Lynsey Bugg, assistant curator of mammals, was able to tell me about the older cubs' progress – not so much cubs now, with the female, now at Helsinki Zoo, having already bred, while the male is enjoying a new life at Edinburgh Zoo.
The Asiatic lions are a criticially endangered species, with only 400 wild Asiatic lions in the wild, in an area of India's Gir Forest roughly the size of the New Forest.
Which would explain why such careful precautions are taken with the captive breeding population of just 100 individuals. More than 50 per cent of the population in European zoos are female, so a pair of young males like Kamran and Ketan will be vital to the breeding programme.
But all that seemed to be under threat when their father Kamal, the elderly, and increasingly frail patriarch finally had to be euthanased in November at the age of 18 – just 12 days after the birth of Kamran and Ketan.
Their mother Shiva almost immediately stopped caring for the tiny lion cubs – not, as it's tempting to believe, through sheer grief, but rather through a pragmatic natural instinct.
In the wild, the death of the dominant male inevitably means a new male lion will enter the pride to take charge, and sadly the first thing they do in their new role as top cat, is to systematically kill all the cubs.
As Lynsey explained to me – brutal though it may sound – it makes perfect evolutionary sense, because without the cubs the females will once again become physically receptive to becoming pregnant – allowing the incoming male to start creating the next generation of his own genes straightaway.
Which explains why, just 48 hours after Kamal's death, keepers had to remove the cubs from their mother, and have been hand-rearing them in secret behind the scenes at the zoo ever since.
They have grown five-fold in the past 12 weeks, and have already developed a full set of teeth – allowing them to be rapidly weaned on to horse meat and chicken.
The big challenge now will be for the keepers to be able to successfully reintroduce them to their mother's enclosure in the next few weeks.
But it's not just lions that have complex families.

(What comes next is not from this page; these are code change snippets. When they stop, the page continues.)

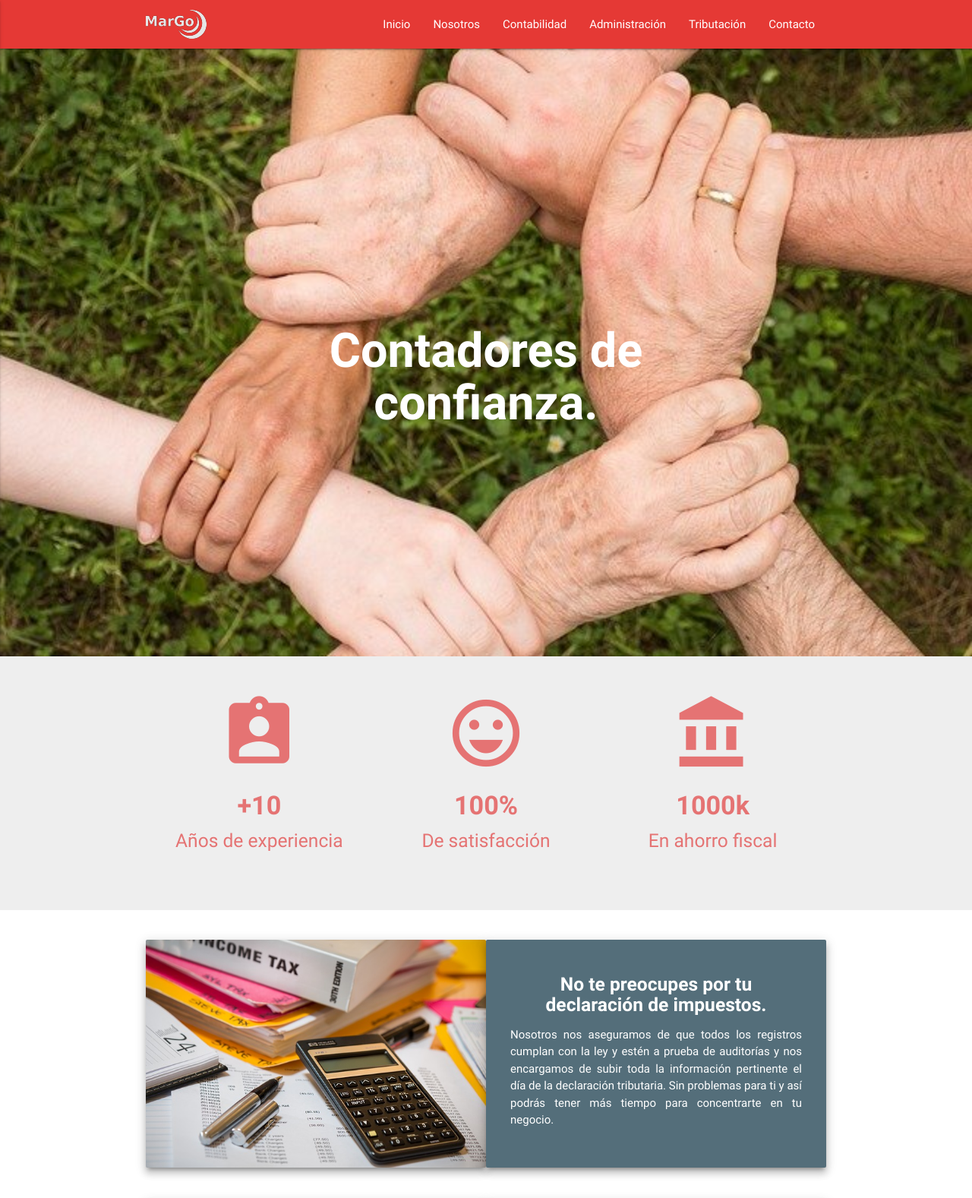
After one commit to doglez/webpage-margo, a PHP site: template pages/home.php in a window 1280 px wide. The commit adds this page. Shown: the top 1577 px of the page at 76% size. Run offline with PHP 8.4, Linux system fonts and the light colour scheme; the template is opened without the code that fills it, so the values that code supplies are empty.

Commit message:
set archivos generales

```diff
--- /dev/null
+++ b/pages/home.php
@@ -0,0 +1,51 @@
+<main>
+    <section class="section_carousel">
+    <div class="carousel carousel-slider center">
+    <div class="carousel-item equipo-unido" href="#one!">
+        <h1>Contadores de confianza.</h1>
+    </div>
+    <div class="carousel-item books" href="#two!">
+        <h1>Libros precisos y garantizados.</h1>
+    </div>
+    <div class="carousel-item contoper" href="#three!">
+        <h1>Descubre los beneficios de trabajar con nosotros.</h1>
+    </div>
+    </div>
+    </section>
+    <section class="section_achievements grey lighten-3">
+    <div class="row container">
+        <div id="section_achievements_text1" class="col m4 s12 section_achievements_text animate_materlialize">
+        <i class="large material-icons">assignment_ind</i>
+        <h4>+10</h4>
+        <h5>Años de experiencia</h5>
+        </div>
+        <div id="section_achievements_text2" class="col m4 s12 section_achievements_text animate_materlialize">
+        <i class="large material-icons">sentiment_very_satisfied</i>
+        <h4>100%</h4>
+        <h5>De satisfacción</h5>
+        </div>
+        <div id="section_achievements_text3" class="col m4 s12 section_achievements_text animate_materlialize">
+        <i class="large material-icons">account_balance</i>
+        <h4>1000k</h4>
+        <h5>En ahorro fiscal</h5>
+        </div>
+    </div>
+    </section>
+    <section class="section_comments white-text">
+    <div class="row container animateBelow">
+        <div class="card z-depth-4 col m6 s12 laptop_upload_sar"></div>
+        <div class="card z-depth-4 col m6 s12 section_comments_text blue-grey darken-1">
+        <h5 class="center">No te preocupes por tu declaración de impuestos.</h5>
+        <p class="justify">Nosotros nos aseguramos de que todos los registros cumplan con la ley y estén a prueba de auditorías y nos encargamos de subir toda la información pertinente el día de la declaración tributaria. Sin problemas para ti y así podrás tener  más tiempo para concentrarte en tu negocio.</p>
+        </div>
+    </div>
+    <div class="row container animateAbove">
+        <div class="card z-depth-4 col s12 hide-on-med-and-up money_plants"></div>
+        <div class="card z-depth-4 col m6 s12 section_comments_text blue-grey darken-1">
+        <h5 class="center">Beneficios de trabajar con nosotros.</h5>
+        <p class="justify">Utilizando nuestros servicios administrativos y contabilidad especializados que brindamos, puedes ahorrar dinero ya que contamos con software que automatiza la reportería y análisis de gastos, así obtendrás un resultado de alta calidad a tiempo y garantizado.</p>
+        </div>
+        <div class="card z-depth-4 col m6 hide-on-small-only money_plants"></div>
+    </div>
+    </section>
+</main>
--- a/templates/footer.php
+++ b/templates/footer.php
@@ -31,10 +31,10 @@
   <script type="text/javascript" src="https://code.jquery.com/jquery-3.5.1.min.js"></script>
 
   <!--JavaScript Materialize optimized loading-->
-  <script type="text/javascript" src="js/materialize.min.js"></script>
+  <script type="text/javascript" src="assets/js/materialize.min.js"></script>
 
   <!--Import own JS-->
-  <script src="js/app.min.js"></script>
+  <script src="assets/js/app.min.js"></script>
 
   </body>
 
--- a/templates/header.php
+++ b/templates/header.php
@@ -8,20 +8,20 @@
   <title>MARGO Contabilidad, Administración, Impuestos, Tegucigalpa, Honduras</title>
 
   <!--Import own css-->
-  <link rel="stylesheet" href="css/master.min.css">
+  <link rel="stylesheet" href="assets/css/master.min.css">
 
   <!-- Import Font Awesome Brand Icons -->
   <link rel="stylesheet" href="https://cdnjs.cloudflare.com/ajax/libs/font-awesome/4.7.0/css/font-awesome.min.css">
 
   <!--Import logo Favicon-->
-  <link rel="icon" type="image/png" href="img/favicon-16x16.png" sizes="16x16" />
+  <link rel="icon" type="image/png" href="assets/img/favicon-16x16.png" sizes="16x16" />
 
   <!--Import Materialize Plugins-->
   <!--Import Google Icon Font-->
   <link href="https://fonts.googleapis.com/icon?family=Material+Icons" rel="stylesheet">
 
   <!--Import materialize.css-->
-  <link type="text/css" rel="stylesheet" href="css/materialize.min.css" media="screen,projection" />
+  <link type="text/css" rel="stylesheet" href="assets/css/materialize.min.css" media="screen,projection" />
 
   <!--Let browser know website is optimized for mobile-->
   <meta name="viewport" content="width=device-width, initial-scale=1.0" />
@@ -33,7 +33,7 @@
     <div class="navbar-fixed">
       <nav class="red darken-1">
         <div class="nav-wrapper container">
-          <a href="index.php" class="brand-logo"><img class="logo_white" src="img/logo_white.png" alt="MARGO"> </a>
+          <a href="index.php" class="brand-logo"><img class="logo_white" src="assets/img/logo_white.png" alt="MARGO"> </a>
           <a href="#" data-activates="mobile-demo" class="button-collapse"><i class="material-icons">menu</i></a>
           <ul class="right hide-on-med-and-down">
             <li><a href="index.php">Inicio</a></li>
@@ -49,7 +49,7 @@
     </div>
 
     <ul class="side-nav" id="mobile-demo">
-      <li><img src="img/logo_normal.png" alt="MARGO" class="logo_sidenav"></li>
+      <li><img src="assets/img/logo_normal.png" alt="MARGO" class="logo_sidenav"></li>
       <li><a href="index.php">Inicio</a></li>
       <li><a href="about.php">Nosotros</a></li>
       <li><a href="contabilidad.php">Contabilidad</a></li>
```
Also changed, not shown: includes/functions.php (added, +22 -0 lines), index.php (+8 -63 lines).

Earlier this week I met Ugandan pop star David Stride, in the unlikely setting of a Hartcliffe high rise flat.
After 30 years of searching, the 42-year-old had finally found the British half of his family.

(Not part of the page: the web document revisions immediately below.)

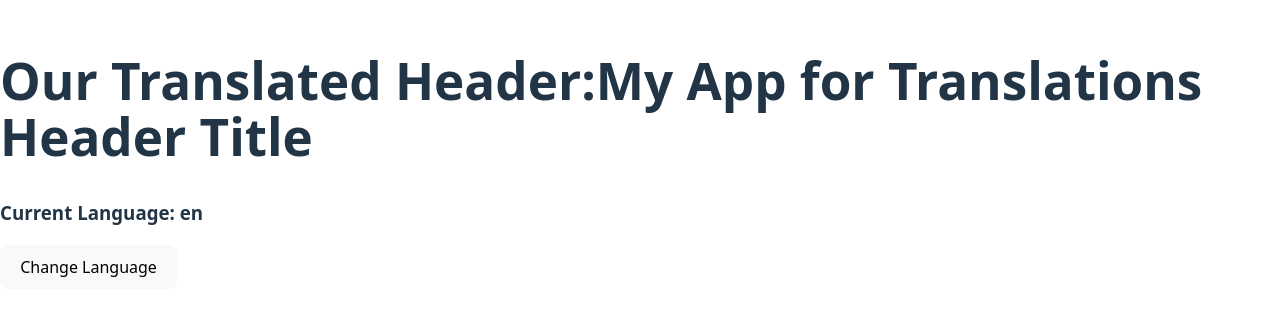
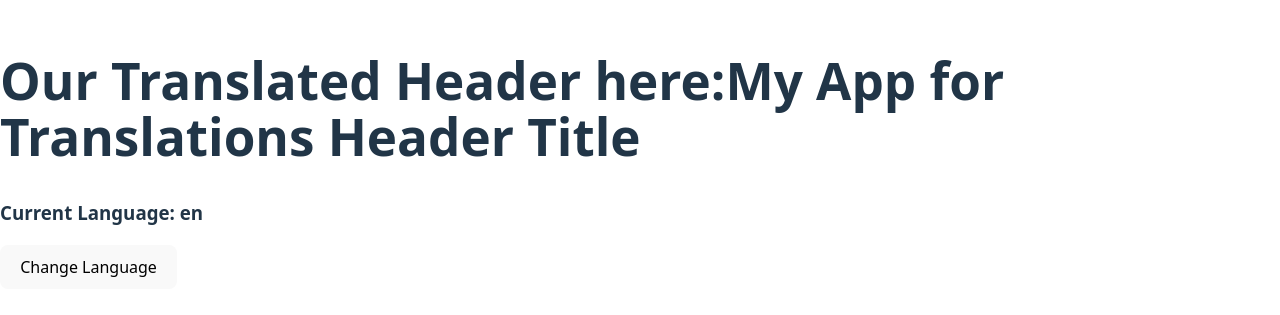
Before and after one commit to Alfaj2302/tmdb, a React (Vite) app: page / in a window 1280 px wide. Shown: the part 247-562 px from the top of the page. Built offline with nearby package versions, Linux system fonts and the light colour scheme.

Commit message:
Updated vite config

```diff
--- a/package.json
+++ b/package.json
@@ -1,6 +1,6 @@
 {
   "homepage": "https://alfaj2302.github.io/tmdb_dummy/",
-  "name": "tbdm_clone",
+  "name": "tmdb_dummy",
   "private": true,
   "version": "0.0.0",
   "type": "module",
--- a/src/App.tsx
+++ b/src/App.tsx
@@ -14,7 +14,7 @@ function App() {
   return (
     <div className="App">
       <h1>
-        Our Translated Header:
+        Our Translated Header here:
         {t('headerTitle', { appName: 'App for Translations' })}
       </h1>
       <h3>Current Language: {currentLanguage}</h3>
```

His father was a scientist from Bristol – Dr George Stride, who first travelled to the central African nation in the late 1960s to work at a research station studying the use of pesticides on African farms.
He dreamed of settling in Uganda, buying a piece of land, and setting up a large mixed-use farm. George fell in love with Margaret, David's Ugandan mother, and the pair were married according to ancient local clan customs.
David was born in 1970, but the following year dictator Idi Amin came to power – his swift arrival put all Europeans living in the country under threat, and David's happy family was broken apart.
His father had to flee the country – he took another job in Samoa – and his mother was suspected of spying for the British, so was forced to flee into Tanzania, leaving David to be brought up by my grandmother.
After decades of search to find his father, sadly when he finally tracked down his Bristol link, he discovered he had died 20 years ago.
But during his current visit to the city, David has been able to get to know Shona, the long-lost niece he never knew he had.
It was really quite a privilege to be there, as the family enjoyed being reunited after so many years, and as David placed the final piece in the jigsaw of his roots.
It was just another one of those glorious perks of the job.
Feature writer David Clensy writes The Post's daily Focus features